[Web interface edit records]
= Beginning of Section =

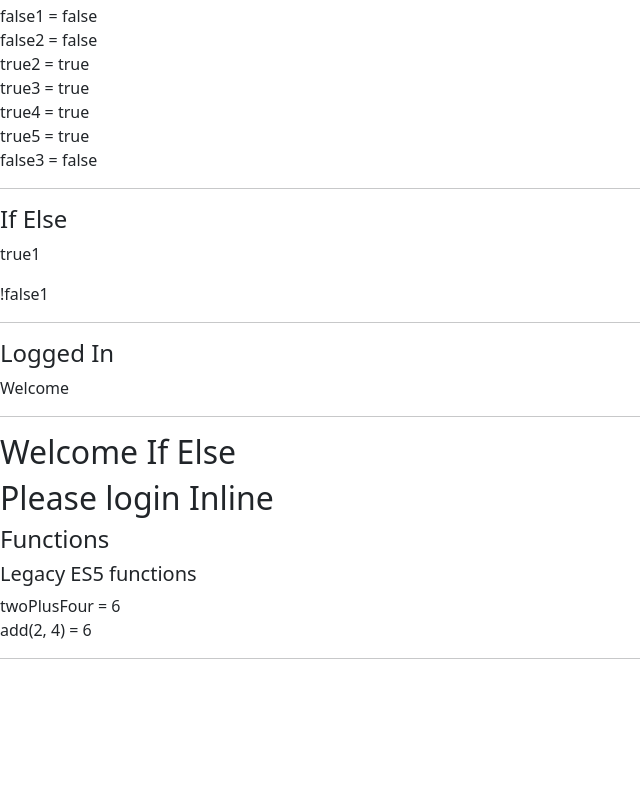
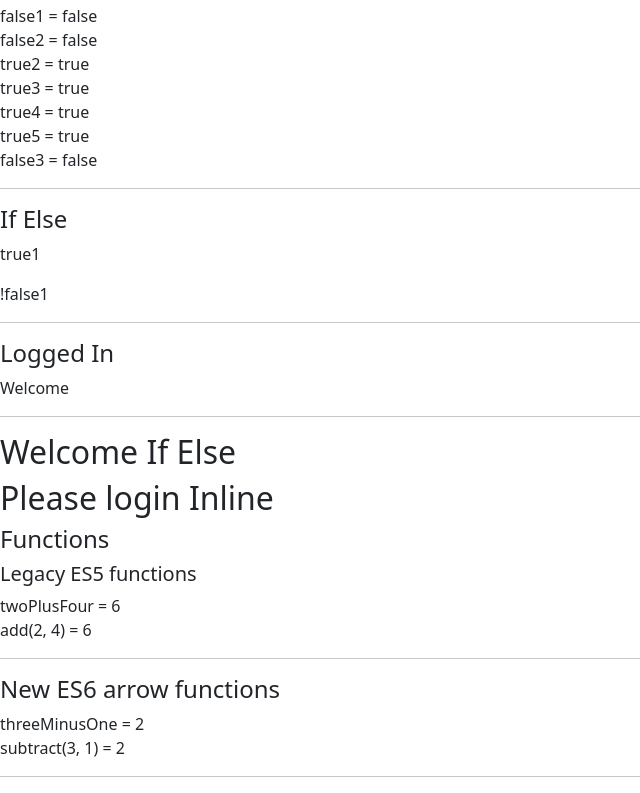
Before and after one commit to xilu56/kambaz-react-web-app-cs5610-sm25, a React app: page /#/Labs/Lab3 in a window 1280 px wide. Shown: the part 574-1367 px from the top of the page, without its empty margins (0-640 px from the left). Before the commit the page ends 1249 px from the top, so only its background shows below. Built offline with nearby package versions, Linux system fonts and the light colour scheme; the HTML template or start-up script is replaced by a standard one.

Commit message:
ES6 arrow functions

```diff
--- /dev/null
+++ b/src/Labs/Lab3/ArrowFunctions.tsx
@@ -0,0 +1,16 @@
+const subtract = (a: number, b: number) => {
+  return a - b;
+};
+
+
+export default function ArrowFunctions() {
+  const threeMinusOne = subtract(3, 1);
+  console.log(threeMinusOne);
+  return (
+    <div id="wd-arrow-functions">
+      <h4>New ES6 arrow functions</h4>
+      threeMinusOne = {threeMinusOne}   <br />
+      subtract(3, 1) = {subtract(3, 1)} <hr />
+    </div>
+  );
+}
--- a/src/Labs/Lab3/index.tsx
+++ b/src/Labs/Lab3/index.tsx
@@ -6,6 +6,7 @@ import TernaryOperator from "./TernaryOperator";
 import ConditionalOutputIfElse from "./ConditionalOutputIfElse";
 import ConditionalOutputInline from "./ConditionalOutputInline";
 import LegacyFunctions from "./LegacyFunctions";
+import ArrowFunctions from "./ArrowFunctions";
 
 export default function Lab3() {
   return (
@@ -19,6 +20,7 @@ export default function Lab3() {
       <ConditionalOutputIfElse/>
       <ConditionalOutputInline/>
       <LegacyFunctions/>
+      <ArrowFunctions/>
     </div>
   );
 }
```
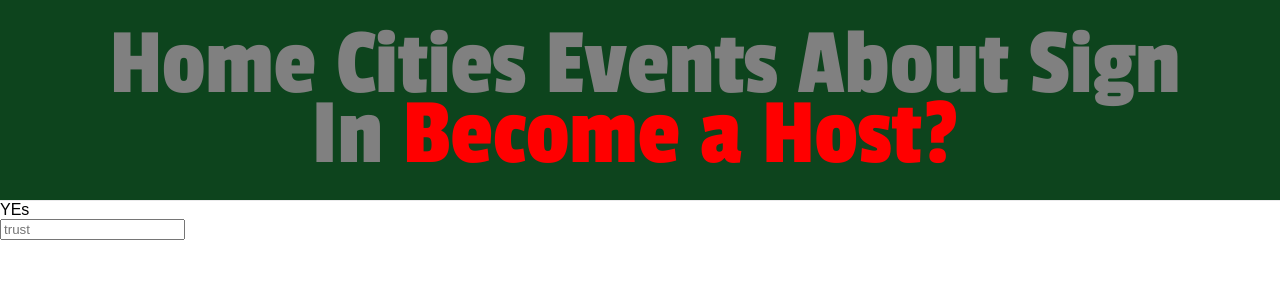
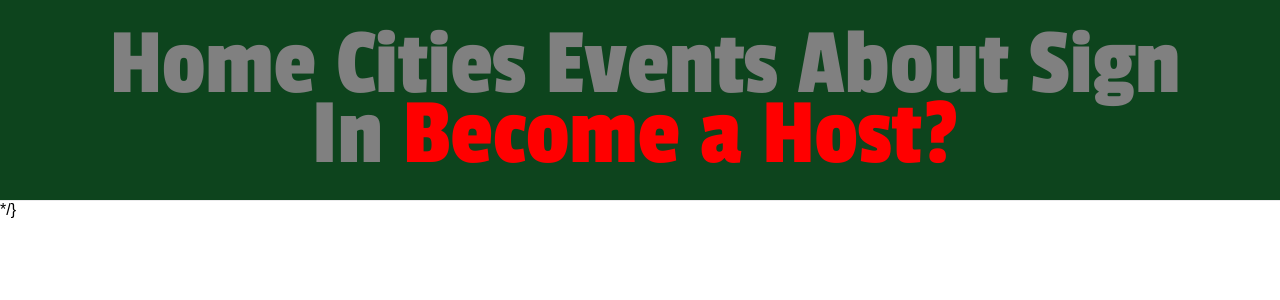
Before and after one commit to DenimCity/Project-4, a React (Create React App) app in the folder client/: page /hosting in a window 1280 px wide. Shown: the top 300 px of the page. Built offline with nearby package versions, Linux system fonts and the light colour scheme; no server answers; a web font is replaced by a local one.

Commit message:
added house atributes

```diff
--- a/client/src/components/HouseForm.js
+++ b/client/src/components/HouseForm.js
@@ -1,16 +1,47 @@
 import React, {Component} from 'react'
+// import styled from 'styled-components'
+// import {Title, Title2,} from '../basicstyledcomponents/basicComponents'
 export default class HouseForm extends Component {
+
+  // state = {
+  //   houses: [],
+  //   showOwnerField: false
+  // }
+
+  // toggleField = (showOwnerField) => {
+  //   const viewField = !this.state.showOwnerField
+  //   this.setState({showOwnerField})
+  // }
+
+  // handlChange = (e) => {
+  //   console.log(this.state.houses);
+  // }
+
+
   render() {
     return (
       <div>
-        <form action="" method="get">
-          <label htmlFor="">YEs</label>
-          <div>
-            <input type="text" placeholder="trust"/></div>
+        {/* <Container>
+          <Title>Wanting to Post Your House?</Title>
+          <Title2>Here is where you submit that info..</Title2>
 
-        </form>
+          {/* <Form action="" method="get">
+            <label htmlFor="">YEs</label>
+            <div>
+              <input type="text" placeholder="trust"/></div>
 
+          </Form> */}
+        {/* </Container> */} */}
       </div>
     )
   }
 }
+
+// const Container = styled.div `
+// display:flex;
+// flex-direction:column;
+// justify-content: center;
+// align-items:center;
+
+
+// `
```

= End of Section =

ASSIGNMENT:
Only lines holding the string "import" are wanted; gather each one from the entries above.

REPLY:
@@ -6,6 +6,7 @@ import TernaryOperator from "./TernaryOperator";
 import ConditionalOutputIfElse from "./ConditionalOutputIfElse";
 import ConditionalOutputInline from "./ConditionalOutputInline";
 import LegacyFunctions from "./LegacyFunctions";
+import ArrowFunctions from "./ArrowFunctions";
 import React, {Component} from 'react'
+// import styled from 'styled-components'
+// import {Title, Title2,} from '../basicstyledcomponents/basicComponents'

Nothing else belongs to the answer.